Sam paused and glanced over his shoulder, towards the direction in which he’d banished Nate, and then returned, “Nate there—he’s been comin’ to my storytimes since . . . well . . . about the time he was big enough to pick up a copy of Twenty Thousand Leagues Under the Sea. Course, he’s long outgrown it now, but he still pops in every now and again.”

When Sam turned back to face Theodore’s kennel, he found the dog cautiously inching towards one of the corned beef crumbles. The Corgi kept a wary eye on his spectator as he neared the beef and, when he knelt down to inspect it, the whites of his eyes rose like identical crescent moons.

The corners of Sam’s eyes crinkled as he watched the little dog. His smile was guarded, but it grew more obvious, the closer Theodore came. Sam kept quiet for a time, but simpered with satisfaction as one, two, three crumbles vanished into the Corgi’s mouth. In seconds, the entire handful of jerky that Sam had scattered was gone, and one very eager face was staring up at him. “Like that, do you?” Sam baited, drawing another handful out of his baggie. He tossed this second helping under the kennel door, but nearer to himself, and observed as several of the crumbles sailed between Theodore’s paws and vanished beneath his belly. The dog backed up a few steps, revealing the food that had hit fur and stopped just under his belly like a hen’s nest of eggs. Sam chuckled. “Good thing you’re so short, and round, and low to the ground.”

Theodore glanced up at his visitor only briefly before gobbling up his treat. Helping number three drew the dog closer still, and the fourth and final offering was made through the edge of the door, in Sam’s cupped hand.

“Hey, he’s eating!” Nate observed as he entered the scene, gaping at the two. “He’s eating out of your hand!

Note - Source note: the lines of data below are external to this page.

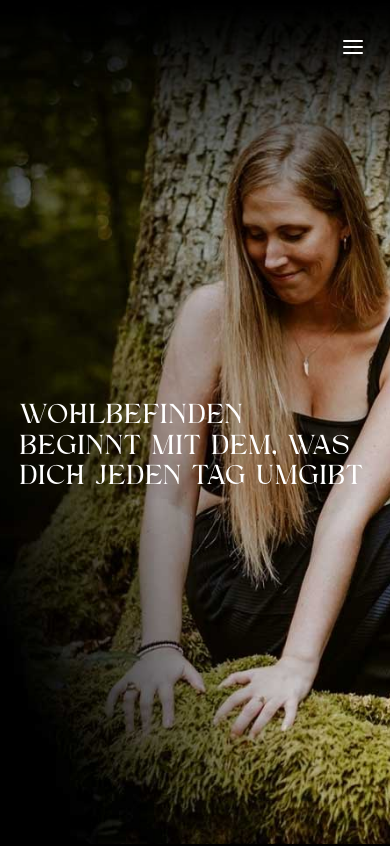
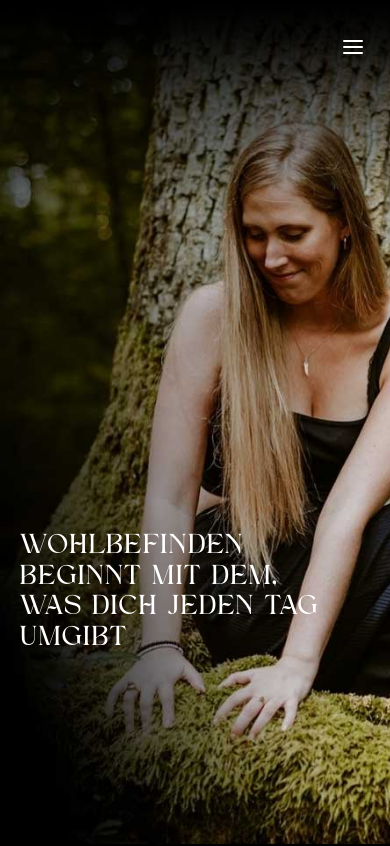
Before and after one commit to talentbenutzer/lisa-martini-landingpage, a website built with Vite: page index.html in a window 390 px wide. Shown: the top 846 px of the page. Built offline with nearby package versions, Linux system fonts and the light colour scheme; a web font is replaced by a local one.

Commit message:
Update mobile hero heading line breaks and position at bottom edge

```diff
--- a/index.html
+++ b/index.html
@@ -31,7 +31,7 @@
   <section id="home" class="hero-section">
     <div class="container hero-container">
       <div class="hero-content">
-        <h1>WOHLBEFINDEN BEGINNT MIT DEM, WAS DICH JEDEN TAG UMGIBT</h1>
+        <h1>WOHLBEFINDEN<br class="mobile-br">BEGINNT MIT DEM,<br class="mobile-br">WAS DICH JEDEN TAG UMGIBT</h1>
       </div>
     </div>
   </section>
--- a/style.css
+++ b/style.css
@@ -226,6 +226,10 @@ a {
 .hero-content h1 {
   font-size: 3.5rem;
   margin-bottom: 30px;
+}
+
+.mobile-br {
+  display: none;
 }
 
 /* section typography */
@@ -546,9 +550,19 @@ a {
     background-image: url('/assets/pics/0_hero_respo.jpg');
     background-attachment: scroll; /* Disable parallax on mobile */
     min-height: 100vh;
+    align-items: flex-end;
+  }
+
+  .hero-content {
+    padding-bottom: 60px;
+    width: 100%;
   }
 
   .hero-content h1 {
     font-size: 1.75rem;
   }
+
+  .mobile-br {
+    display: block;
+  }
 }
```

How’d you get him to do that?”

Sam, still crouched down, with his attention fixed squarely upon Theodore, smiled softly as the last few flecks of corned beef were licked clean from his hand by the dog’s delicate tongue. “Trade secret,” he teased, never turning around.

“Man, I think you need some more of that stuff,” Nate decided, still observing the pair with a look of awe.

“Naw,” Sam reasoned. “All I need now is a pen, and this guy’s adoption paperwork.”